Tucked away, last month, in the nether region of one of our leading daily press publications was a news item regarding a debate in the not-so-honourable national assembly on the subject of our non-existent law and order which had taken place on February 23, undoubtedly under-attended as the deputy speaker was presiding.
People’s representative Nadeem Afzal Gondal of the PPP, elected from Sargodha-I, stood up and stated the obvious: “Our leaders will have to give thought to separating religion from politics for the good of the country.” We are all surely unfamiliar with Gondal and his name, as we are with the vast majority of those propelled by the ballot box to sit in the 342-seats of the assembly. How many of these members think like Gondal? We have no idea. But we could hazard a guess, familiar as we are with the national mindset, and say that there could be but a mere handful.
What this honourable representative is advocating is a state of secularism. But then the word ‘secular’ in this country is regarded as a four-letter word — unmentionable (‘liberal’ has become another). Secular, as far as our learned divines and non-divines are concerned, denotes the negation of religion, whereas in actual fact it means quite the opposite. In secular states, all religions are accorded equal respect in the eye of the law and in the national mindset; no religion takes precedence over another and all are protected by law. But, secularism has to mean that there is no such thing as a majority or a minority based on religion.
The fatal mistake made by this state was the division made at its very birth, when its flag was so designed with green to represent the vast majority and a slip of white for the minorities. Once the differentiation is made and established, doom must follow. Then came Mohammad Ali Jinnah’s now famous address to his constituent assembly when he invoked the majority-minority factor. A division of India had to take place, he asserted, because one community was in the majority and the other in the minority. So, all was not well. Then why, did the new break-away country start off with majorities and minorities? Said Jinnah, “in this division it was impossible to avoid the question of minorities … ”.

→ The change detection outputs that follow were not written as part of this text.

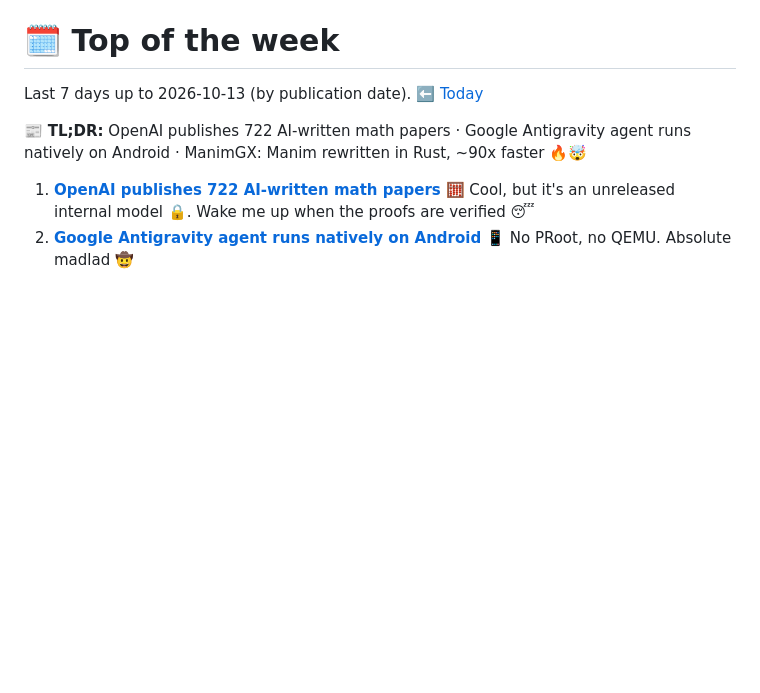
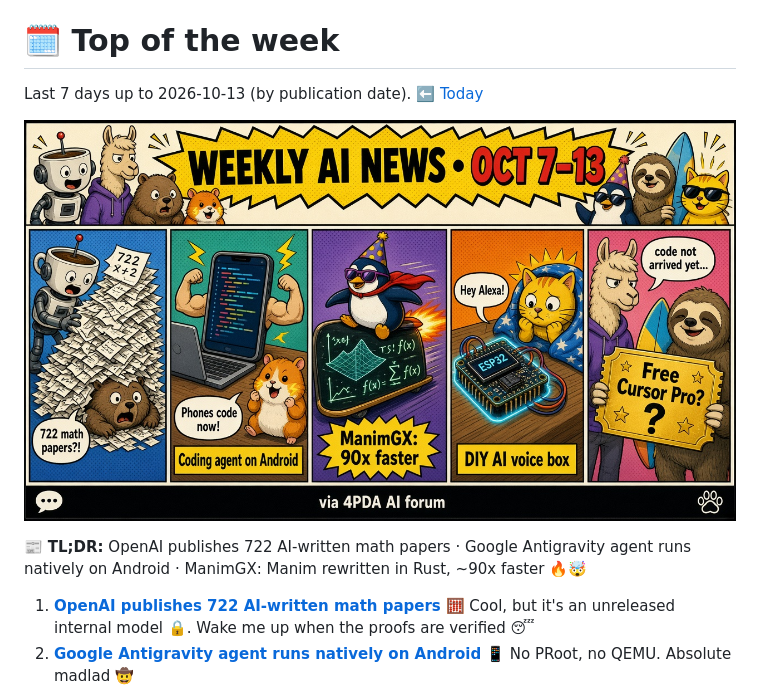
Before and after one commit to SubmitGame/ai-news-digest, a Markdown page: weekly.md, the part around the change. Rendered like a GitHub page; pictures changed too: comics/weekly-2026-10-13.jpg (added); blank space fills up the shorter version.

Commit message:
Add weekly and monthly comics

```diff
--- a/weekly.md
+++ b/weekly.md
@@ -1,6 +1,8 @@
 # 🗓️ Top of the week
 
 Last 7 days up to 2026-10-13 (by publication date). [⬅️ Today](README.md)
+
+![🗓️ Top of the week](comics/weekly-2026-10-13.jpg)
 
 📰 **TL;DR:** OpenAI publishes 722 AI-written math papers · Google Antigravity agent runs natively on Android · ManimGX: Manim rewritten in Rust, ~90x faster 🔥🤯
 
```
Also changed, not shown: monthly.md (+2 -0 lines), comics/monthly-2026-10.jpg (added), 1 other file.
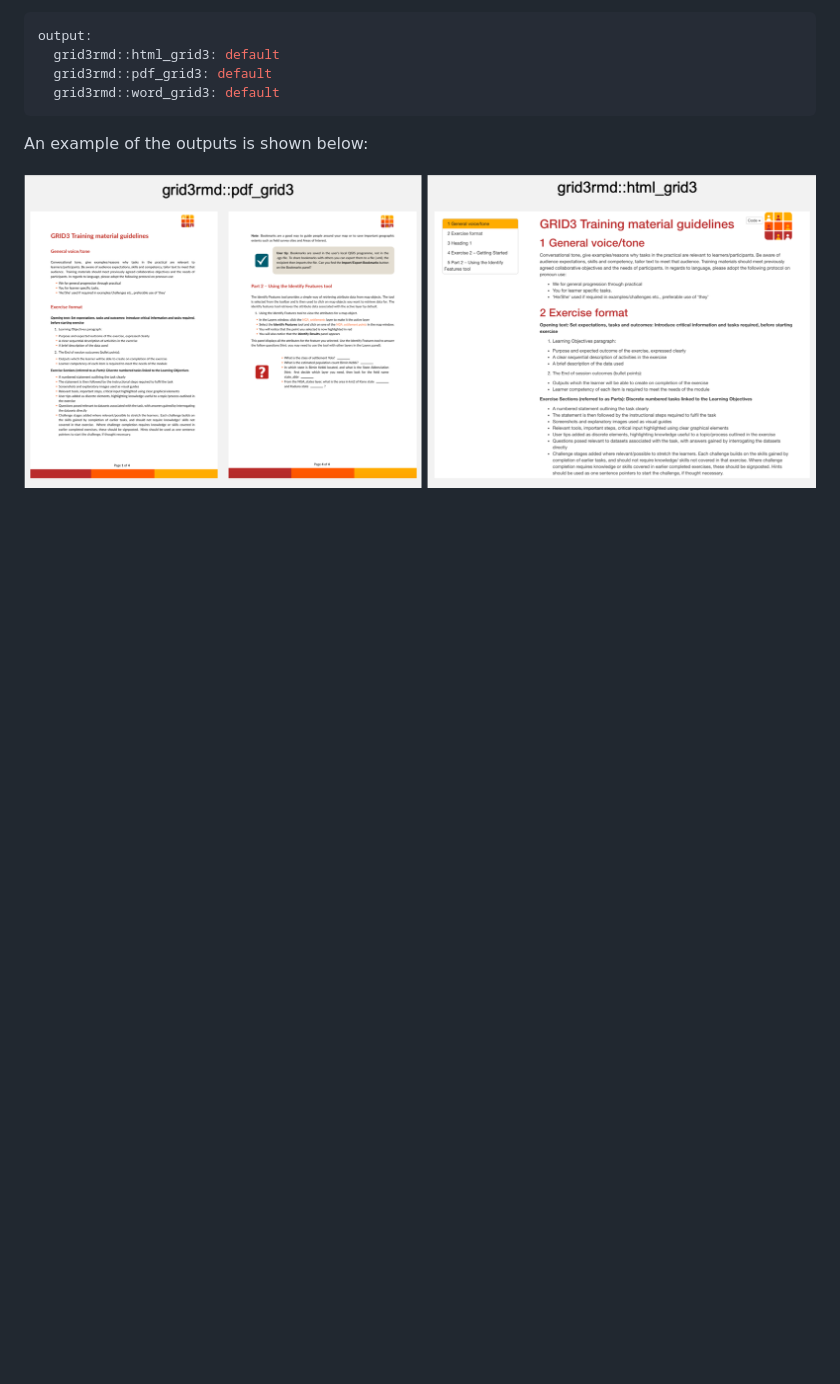
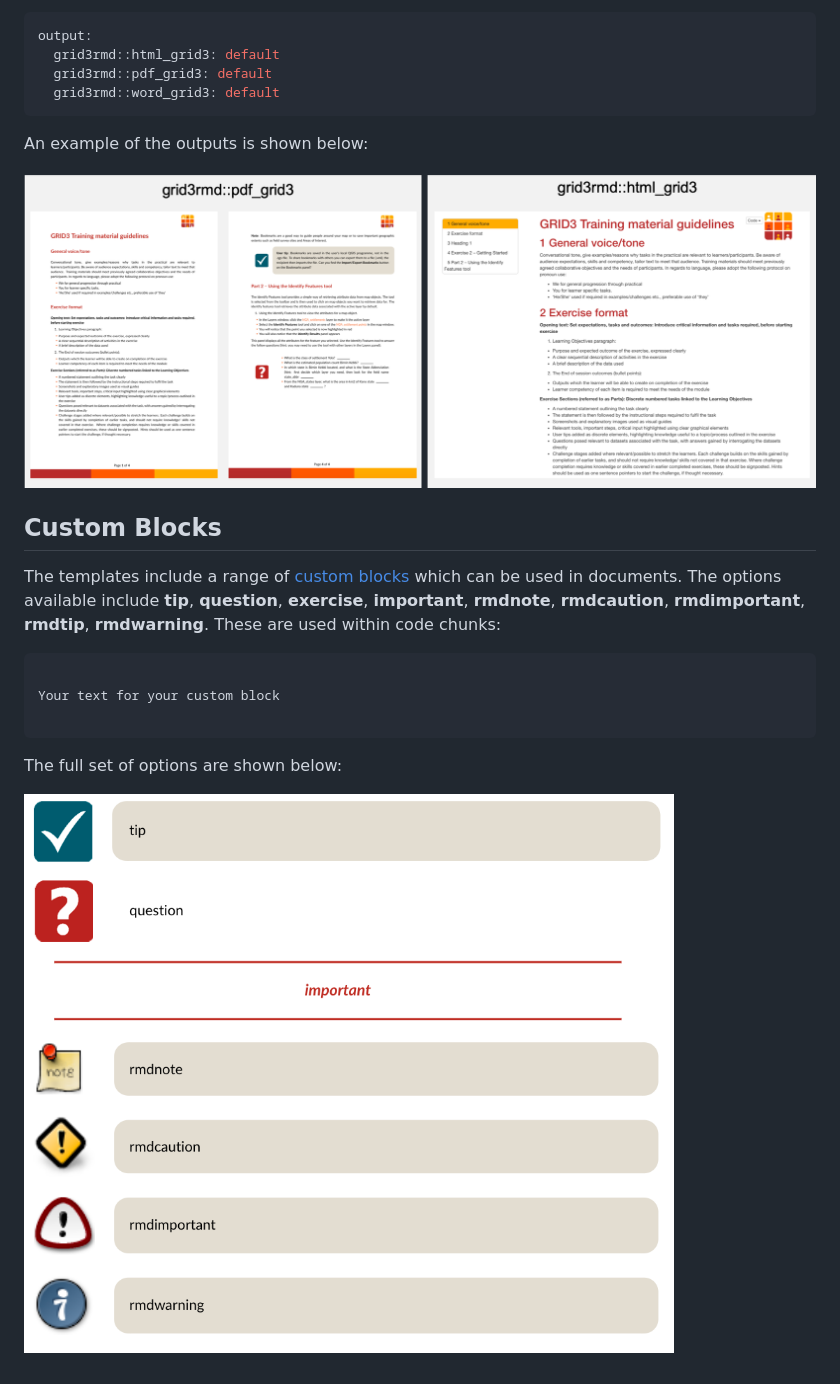
Before and after one commit to GRID3/grid3rmd, a Markdown page: README.md, the part around the change. Rendered like a GitHub page; pictures changed too: customChunks.png (added); blank space fills up the shorter version.

Commit message:
Explain cusotm blocks

````diff
--- a/README.md
+++ b/README.md
@@ -26,3 +26,17 @@ output:
 An example of the outputs is shown below:
 
 ![](screenshot.png)
+
+## Custom Blocks
+
+The templates include a range of [custom blocks](https://bookdown.org/yihui/bookdown/custom-blocks.html) which can be used in documents. The options available include **tip**, **question**, **exercise**, **important**, **rmdnote**, **rmdcaution**, **rmdimportant**, **rmdtip**, **rmdwarning**. These are used within code chunks:
+
+```{block2, type = "tip"}
+
+Your text for your custom block
+
+```
+
+The full set of options are shown below:
+
+![](customChunks.png)
````
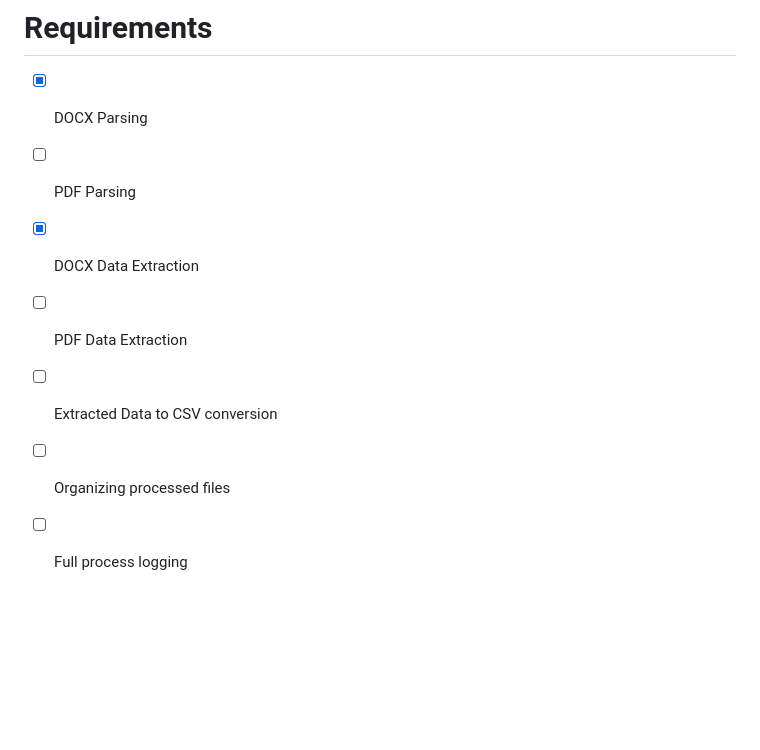
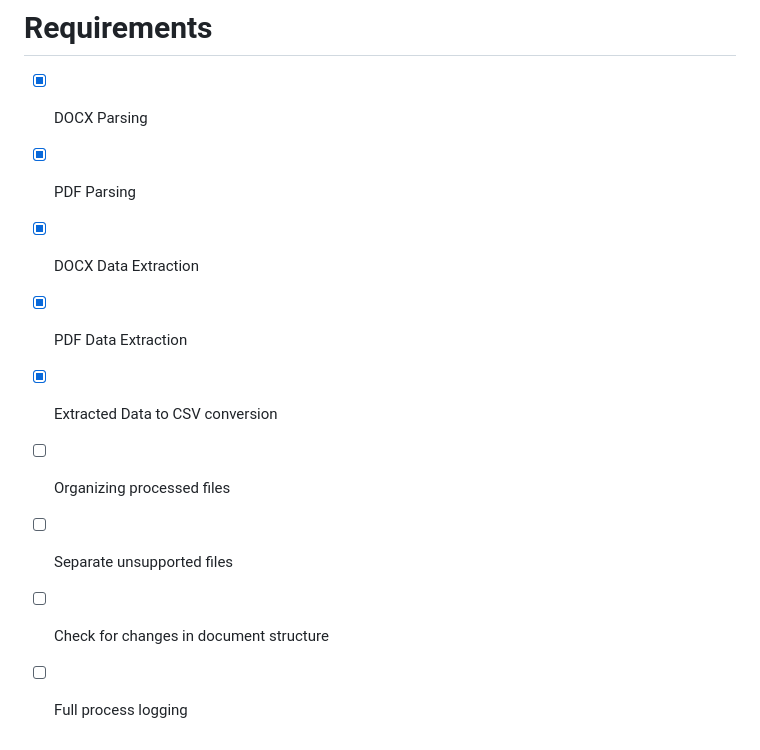
Before and after one commit to MidHunterX/Automated-Data-Processor, a Markdown page: README.md, the part around the change. Drawn GitHub-style; blank space fills up the shorter version.

Commit message:
⚙️ Updated Requirements list

```diff
--- a/README.md
+++ b/README.md
@@ -106,9 +106,11 @@ for row in data:
 
 # Requirements
 - [x] DOCX Parsing
-- [ ] PDF Parsing
+- [x] PDF Parsing
 - [x] DOCX Data Extraction
-- [ ] PDF Data Extraction
-- [ ] Extracted Data to CSV conversion
+- [x] PDF Data Extraction
+- [x] Extracted Data to CSV conversion
 - [ ] Organizing processed files
+- [ ] Separate unsupported files
+- [ ] Check for changes in document structure
 - [ ] Full process logging
```
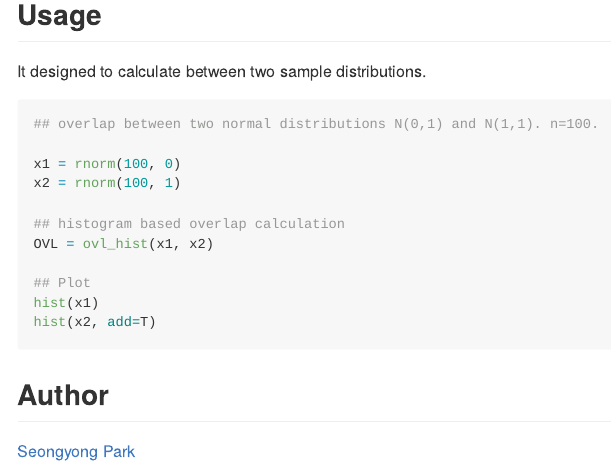
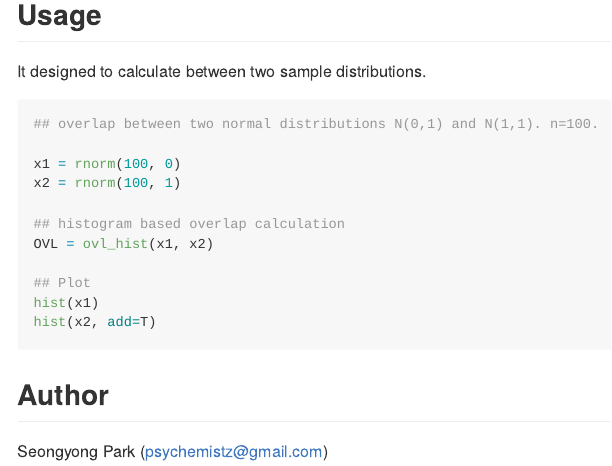
Before and after one commit to psychemistz/ovltools, an R Markdown document (README.Rmd): the page in a window 1100 px wide, from 370 px down. The pictures show the output file README.md that the author committed with the source, drawn offline in the style of GitHub; badge pictures from the web are left out.

Commit message:
update readme file

```diff
--- a/README.Rmd
+++ b/README.Rmd
@@ -50,4 +50,4 @@ hist(x2, add=T)
 
 ## Author
 
-[Seongyong Park](psychemistz@gmail.com)
+Seongyong Park (psychemistz@gmail.com)
```
Also changed, not shown: README.md.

He then urged his legislators to “change your past” so that every person regardless of caste, creed or colour is “first, second and last a citizen of this state with equal rights, privileges and obligation …”. He assured them that in the course of time the “angularities of the majority and minority communities… will vanish.” They did not, they multiplied to such an extent that they now prevail over all else in a highly deadly fashion.
Well, once you are dealing with a majority-minority situation, how on earth is equality to be assured? Equality does not recognise such a division — in equality there can be no majority or minority as there cannot be in a democracy. Equal means equal and nothing else. Jinnah did of course, also famously, state in that August 11, 1947 address that religion “is not the business of the state”, and MNA Gondal is merely standing by that statement when he told the miserably attended assembly that his leadership should do good for his country and follow the line of the country’s founder.
But the leadership will not without a revolution — a revolution of the national mindset which has to be turned completely upside down if this country is to ever be free of strife, of militant religiosity, of bigotry and intolerance. There cannot be minorities if it is to progress into the 21st century. The word ‘minority’ should be stricken from the Constitution, from the statute books, from the national mindset — and there should not be a stripe on the flag.
Published in The Express Tribune, March 20th, 2011.